Where in the data below does the word "this" appear? Copy each line that holds it.

^^^^^^^^^^^^^^^^

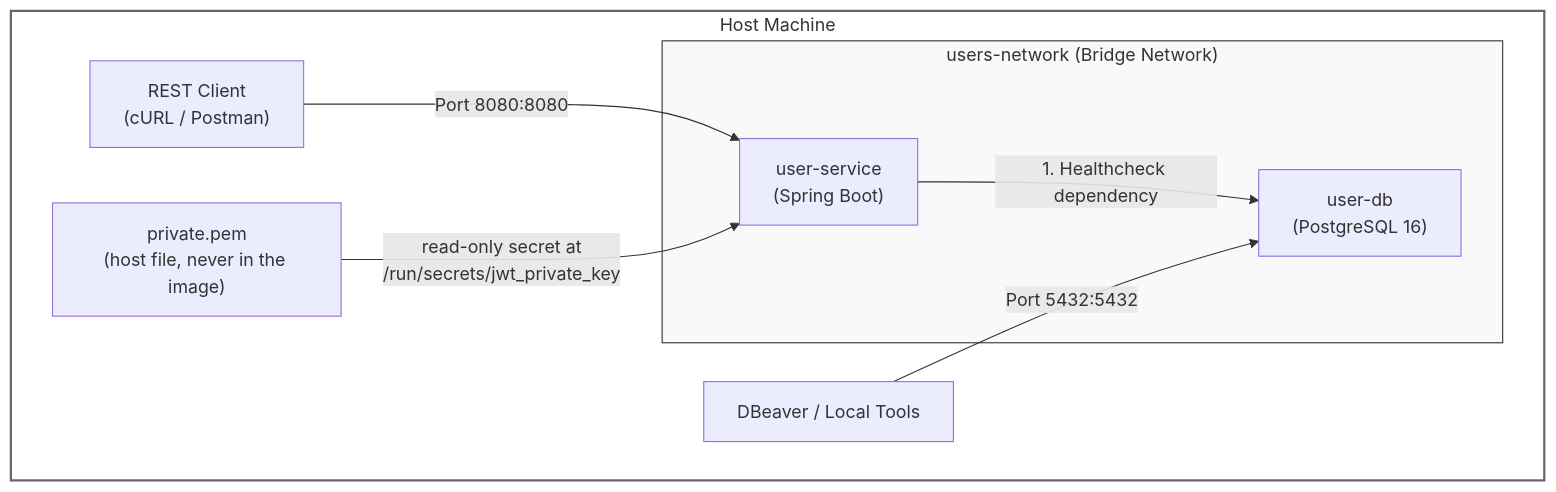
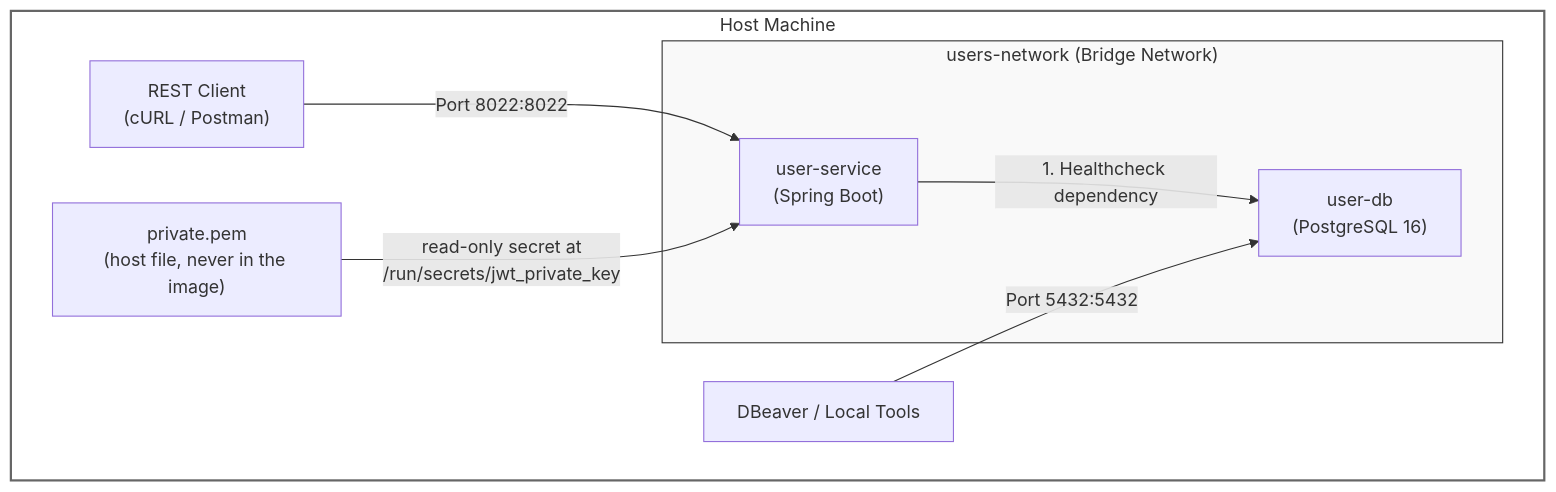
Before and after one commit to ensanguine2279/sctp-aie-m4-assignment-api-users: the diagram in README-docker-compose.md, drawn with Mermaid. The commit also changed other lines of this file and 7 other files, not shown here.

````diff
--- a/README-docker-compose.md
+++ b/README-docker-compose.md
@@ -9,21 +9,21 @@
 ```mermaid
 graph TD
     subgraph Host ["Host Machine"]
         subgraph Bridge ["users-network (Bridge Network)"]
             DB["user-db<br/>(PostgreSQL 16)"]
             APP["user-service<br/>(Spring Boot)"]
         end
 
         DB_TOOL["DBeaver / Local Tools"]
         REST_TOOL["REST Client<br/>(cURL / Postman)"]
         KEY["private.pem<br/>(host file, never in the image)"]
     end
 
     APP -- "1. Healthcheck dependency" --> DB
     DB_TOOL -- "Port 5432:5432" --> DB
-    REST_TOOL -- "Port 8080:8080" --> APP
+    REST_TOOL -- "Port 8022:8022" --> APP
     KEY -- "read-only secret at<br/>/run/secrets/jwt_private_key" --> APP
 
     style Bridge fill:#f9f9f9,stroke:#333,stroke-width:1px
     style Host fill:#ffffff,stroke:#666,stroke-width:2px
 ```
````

^^^^^^^^^^^^^^^^

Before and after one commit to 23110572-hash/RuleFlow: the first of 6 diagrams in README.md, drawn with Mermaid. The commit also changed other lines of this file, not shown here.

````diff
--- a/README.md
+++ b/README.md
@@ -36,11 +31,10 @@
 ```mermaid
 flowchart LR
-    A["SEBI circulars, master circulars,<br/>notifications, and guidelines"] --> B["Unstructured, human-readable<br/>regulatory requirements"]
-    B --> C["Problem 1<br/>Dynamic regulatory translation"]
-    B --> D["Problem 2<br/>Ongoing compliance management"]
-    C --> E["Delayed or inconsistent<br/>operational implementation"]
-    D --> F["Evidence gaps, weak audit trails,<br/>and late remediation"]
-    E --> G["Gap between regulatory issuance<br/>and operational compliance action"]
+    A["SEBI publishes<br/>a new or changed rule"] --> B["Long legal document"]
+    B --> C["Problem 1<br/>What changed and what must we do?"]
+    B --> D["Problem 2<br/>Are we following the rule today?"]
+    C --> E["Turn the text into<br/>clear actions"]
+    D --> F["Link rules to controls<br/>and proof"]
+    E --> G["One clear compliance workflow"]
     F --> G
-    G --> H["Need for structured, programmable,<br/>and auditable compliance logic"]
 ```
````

^^^^^^^^^^^^^^^^

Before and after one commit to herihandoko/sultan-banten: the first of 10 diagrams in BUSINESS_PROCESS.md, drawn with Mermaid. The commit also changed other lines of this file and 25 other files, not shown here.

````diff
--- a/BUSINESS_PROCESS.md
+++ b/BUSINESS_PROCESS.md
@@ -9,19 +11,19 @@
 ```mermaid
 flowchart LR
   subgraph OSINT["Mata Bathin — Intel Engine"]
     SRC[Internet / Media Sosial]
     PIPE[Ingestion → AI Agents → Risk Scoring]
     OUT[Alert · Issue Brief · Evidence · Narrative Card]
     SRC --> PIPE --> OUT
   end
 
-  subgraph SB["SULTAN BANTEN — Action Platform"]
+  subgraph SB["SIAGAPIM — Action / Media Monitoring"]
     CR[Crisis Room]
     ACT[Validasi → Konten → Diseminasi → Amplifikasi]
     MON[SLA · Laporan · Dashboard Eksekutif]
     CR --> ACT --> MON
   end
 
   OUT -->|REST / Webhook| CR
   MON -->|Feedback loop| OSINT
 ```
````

^^^^^^^^^^^^^^^^

● **FINISHED TASK**
Before and after one commit to ensanguine2279/sctp-aie-m4-assignment-api-users: the diagram in README-docker-compose.md, drawn with Mermaid. The commit also changed other lines of this file and 7 other files, not shown here.
Before and after one commit to 23110572-hash/RuleFlow: the first of 6 diagrams in README.md, drawn with Mermaid. The commit also changed other lines of this file, not shown here.
Before and after one commit to herihandoko/sultan-banten: the first of 10 diagrams in BUSINESS_PROCESS.md, drawn with Mermaid. The commit also changed other lines of this file and 25 other files, not shown here.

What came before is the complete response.